After lunch together at Vapiano, we embarked on the three-hour bus trip to Võru, located in the south-east of the country. En route we stopped at the impressive memorial for the victims of communist rule (1940 to 1991) on the outskirts of Tallinn. The bus tour led through a mostly flat landscape, interrupted by pine and birch forests. The Estonian students played folk music, but often in modern arrangements.
The day ended with a celebratory dinner at the Kubija Hotel in Võru, where the groups stayed during their stay in Estonia. After the meal, gifts were exchanged and interesting discussions were held.
On Tuesday we got to know and visit our impressive partner school, the Gümnaasium Võru. It is centrally located in the town on the market square and has beautiful, bright and modern rooms. The local tradition requires either slippers or socks only to be worn in the school building.

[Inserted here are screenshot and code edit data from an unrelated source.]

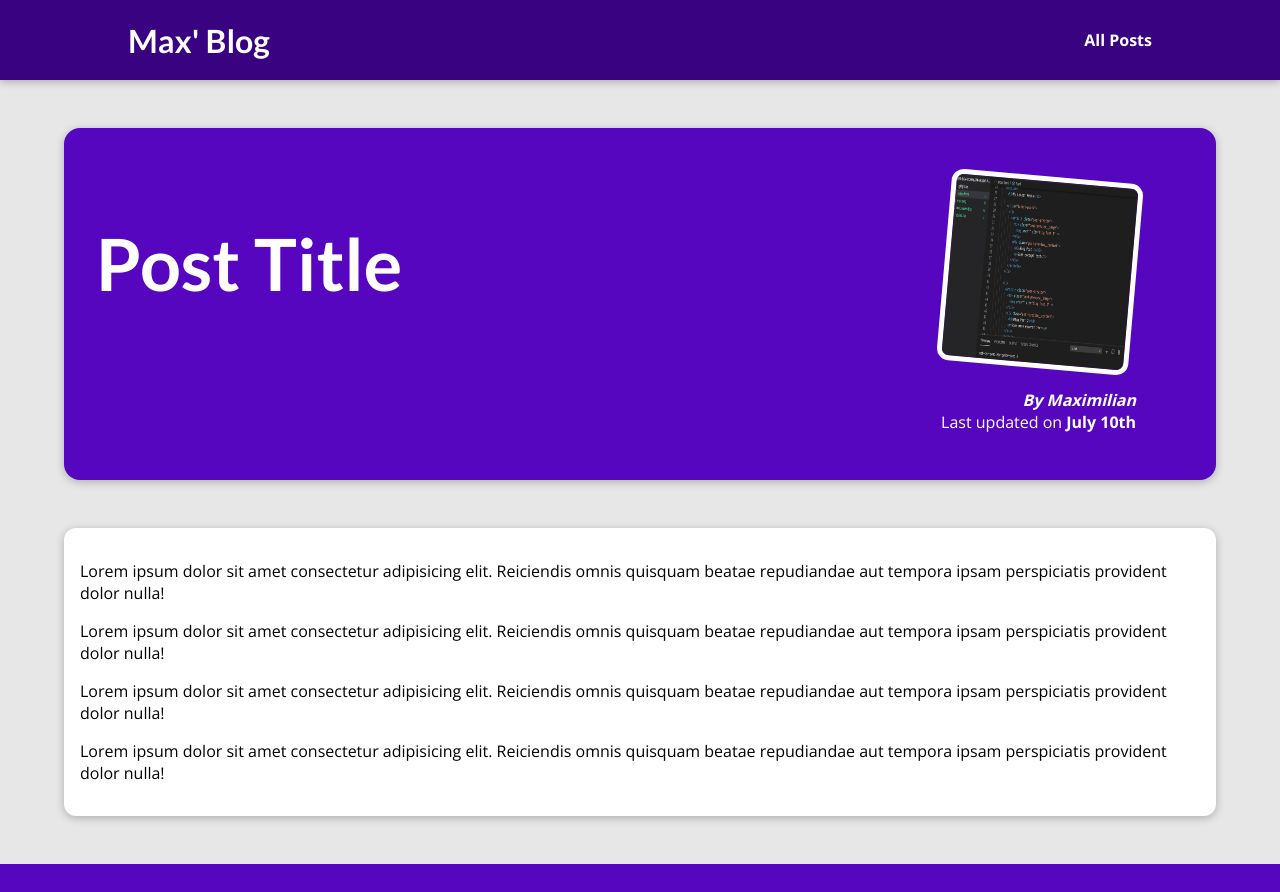
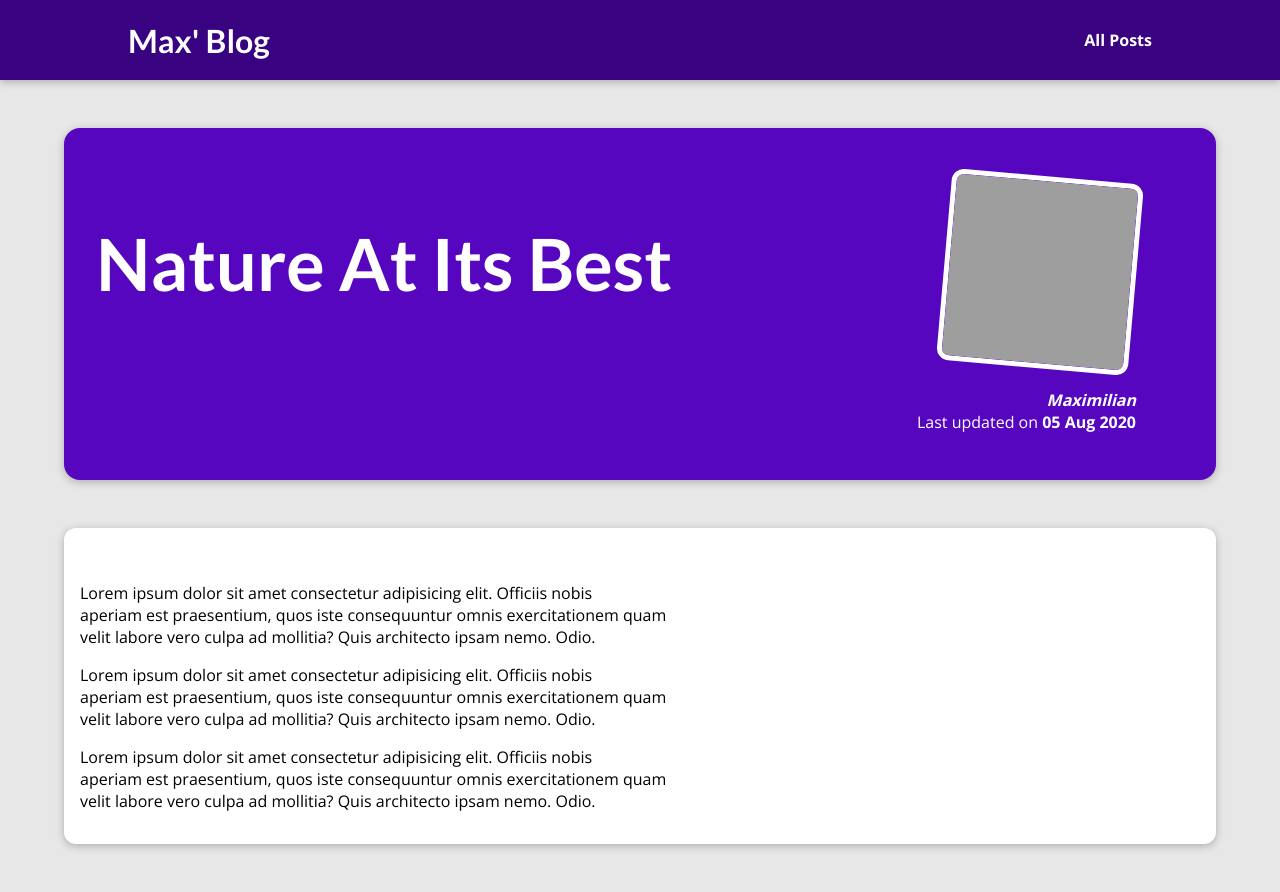
Before and after one commit to bmdVC013/python-django-the-practice-guide, a Django app: page /posts/into-the-woods in a window 1280 px wide. Before the commit the page ends 864 px from the top, so only its background shows below. Run offline with Django 4.2, Linux system fonts and the light colour scheme; grey boxes are pictures that could not be loaded.

Commit message:
:sparkles: Add special template features and syntax

```diff
--- a/my_blog/blog/templates/blog/index.html
+++ b/my_blog/blog/templates/blog/index.html
@@ -21,7 +21,9 @@
     <section id="latest-posts">
         <h2>My Latest Thoughts</h2>
         <ul>
-            {% include "blog/includes/post.html" %}
+            {% for post in posts %}
+                {% include "blog/includes/post.html" %}
+            {% endfor %}
         </ul>
     </section>
 
--- a/my_blog/blog/templates/blog/post-detail.html
+++ b/my_blog/blog/templates/blog/post-detail.html
@@ -2,7 +2,7 @@
 {% load static %}
 
 {% block page_title %}
-    This Post Title
+    {{ post.title }}
 {% endblock  %}
 
 {% block css_files %}
@@ -11,20 +11,17 @@
 
 {% block content %}
     <section id="summary">
-        <h2>Post Title</h2>
+        <h2>{{ post.title }}</h2>
         <article>
-            <img src="{% static "blog/images/coding.jpg" %}" alt="Post Title" width="200" height="200">
-            <address>By Maximilian</address>
+            <img src="{% static "blog/images/"|add:post.image %}" alt="{{ post.title }}" width="200" height="200">
+            <address>{{ post.author }}</address>
             <div>
-                Last updated on <time>July 10th</time>
+                Last updated on <time>{{ post.date|date:"d M Y" }}</time>
             </div>
         </article>
     </section>
 
     <main>
-        <p>Lorem ipsum dolor sit amet consectetur adipisicing elit. Reiciendis omnis quisquam beatae repudiandae aut tempora ipsam perspiciatis provident dolor nulla!</p>
-        <p>Lorem ipsum dolor sit amet consectetur adipisicing elit. Reiciendis omnis quisquam beatae repudiandae aut tempora ipsam perspiciatis provident dolor nulla!</p>
-        <p>Lorem ipsum dolor sit amet consectetur adipisicing elit. Reiciendis omnis quisquam beatae repudiandae aut tempora ipsam perspiciatis provident dolor nulla!</p>
-        <p>Lorem ipsum dolor sit amet consectetur adipisicing elit. Reiciendis omnis quisquam beatae repudiandae aut tempora ipsam perspiciatis provident dolor nulla!</p>
+        {{ post.content|linebreaks }}
     </main>
 {% endblock  %}
--- a/my_blog/blog/views.py
+++ b/my_blog/blog/views.py
@@ -1,7 +1,7 @@
 from django.shortcuts import render
 from datetime import date
 
-posts = [
+all_posts = [
     {
         "slug": "hike-in-the-mountains",
         "image": "mountains.jpg",
@@ -67,13 +67,25 @@
     }
 ]
 
+def get_date(post):
+    return post['date']
+
 # Create your views here.
 
 def starting_page(request):
-    return render(request, "blog/index.html")
+    sorted_posts = sorted(all_posts, key=get_date)
+    latest_posts = sorted_posts[-3:]
+    return render(request, "blog/index.html", {
+        "posts": latest_posts
+    })
 
 def posts(request):
-    return render(request, "blog/all-posts.html")
+    return render(request, "blog/all-posts.html", {
+        "posts": all_posts
+    })
 
 def post_detail(request, slug):
-    return render(request, "blog/post-detail.html")
+    identified_post = next(post for post in all_posts if post['slug'] == slug)
+    return render(request, "blog/post-detail.html", {
+        "post": identified_post
+    })
```
Also changed, not shown: my_blog/blog/templates/blog/all-posts.html (+3 -4 lines), my_blog/blog/templates/blog/includes/post.html (+4 -4 lines).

After a short city tour and dance and music performances at the highest level, there were presentations by the four participating schools on the topic ‘Every Picture tells a Story’. Important historical events in the country’s history and the relationship between the country and the EU were presented with the help of selected pictures and caricatures.
The next day we made an excursion to the second largest city in the country, Tartu. We started early by bus to cover the distance of about 70 km. There had been a change of weather overnight and the landscape was now white after snowfall. In Tartu we were given a tour and learned about the eventful history of this lively university town. The snow and snowball fights kept everyone entertained. The subsequent visit to the KGB cells, however, was solemn and depressing. They are housed in the basement of an administration building and host an exhibition on the fate of Estonians under the rule of the Soviet Union from 1940 to 1991 and include documents of the forced deportations to Siberia during the Stalin era.

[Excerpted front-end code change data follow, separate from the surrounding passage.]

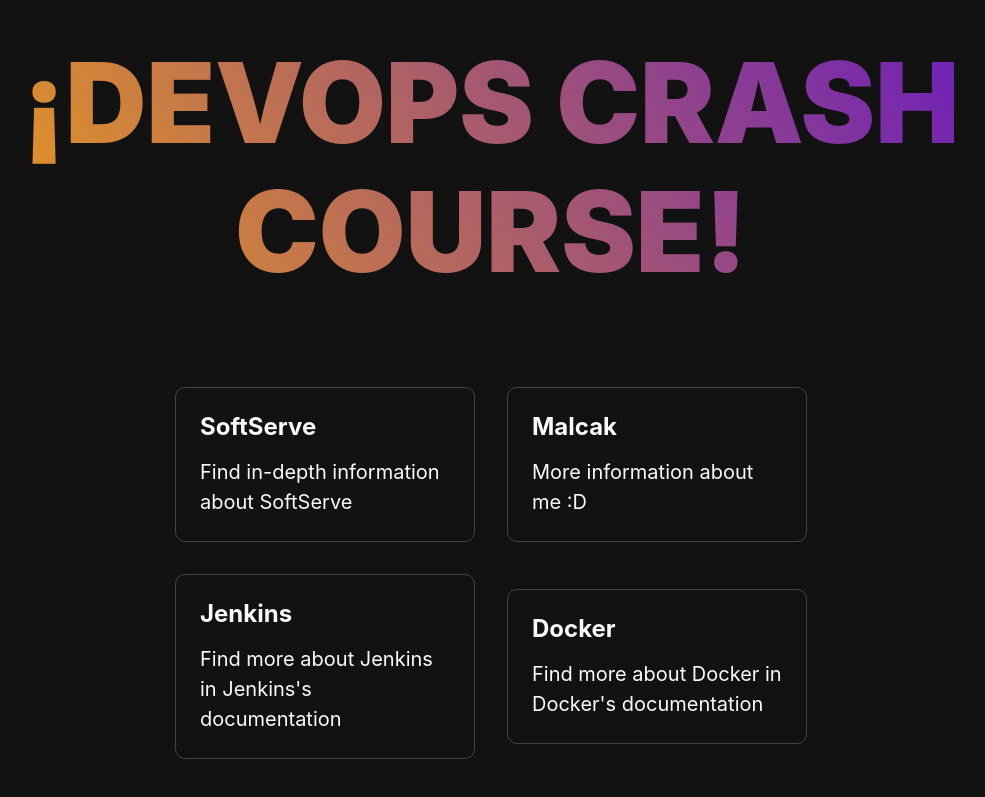
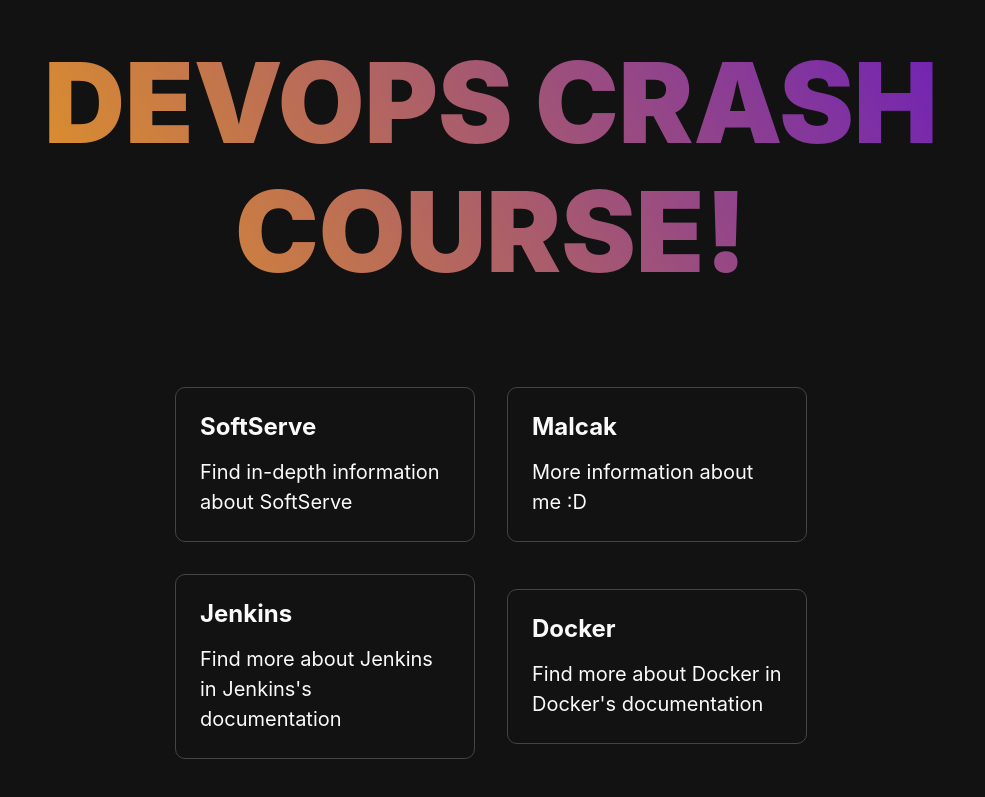
Before and after one commit to Malcak/dcc-cicd, a Next.js app: page / in a window 1280 px wide. Shown: the part 101-898 px from the top of the page, without its empty margins (149-1134 px from the left). Built offline with nearby package versions, Linux system fonts and the light colour scheme.

Commit message:
fix: remove exclamation mark

```diff
--- a/pages/index.js
+++ b/pages/index.js
@@ -12,7 +12,7 @@
 
       <main className={styles.main}>
         <h1 className={styles.title}>
-          ¡DEVOPS CRASH COURSE!
+          DEVOPS CRASH COURSE!
         </h1>
 
         <div className={styles.grid}>
```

On the way back we stopped at the Estonian National Museum, where we were given a tour of this state-of-the-art museum with an exceptional architectural design. It presents the history of the country from the perspective of peasants, the ‘simple’ inhabitants of the country from the beginning to the present. We saw the desk chair and computer of the Estonian inventor of Skype, home-made lawnmowers from the Soviet era, when necessity was the mother of invention, and a well-preserved skeleton with grave inserts from an Estonian lady of noble origin. We were able to play in the linguistic department with a machine that reproduces the typical Estonian vowels and transforms patterns of textiles into musical compositions. The final part was the exhibit of the original Estonian flag from the 19th century, made by a student association and successfully hidden during the SU period.
On Thursday, the last day of our stay, we had a guided tour of the Vastseliina castle and chapel: an important pilgrimage and pilgrimage site in the Middle Ages. In the meantime, the landscape had turned into a kind of ‘Winter Wonderland’ overnight and we were lucky to get to the sight and back without too much difficulty. In the afternoon, the students watched an award-winning film called ‘The Little Comrade’. It tells the story of a young family during the Stalin era in Estonia in the early 50s from the perspective of a 6-year-old child.
The Erasmus meeting ended with a final group work and presentations of the students on the topic of the project and an evaluation of the week. The teachers from the participating schools met and discussed the topic and dates for the next meeting in Roldan, Murcia, Spain in November. The participating schools made a small presentation of flowers and small gifts to the Estonian colleagues and their unprecedented commitment and hospitality.
Day 6: return journey!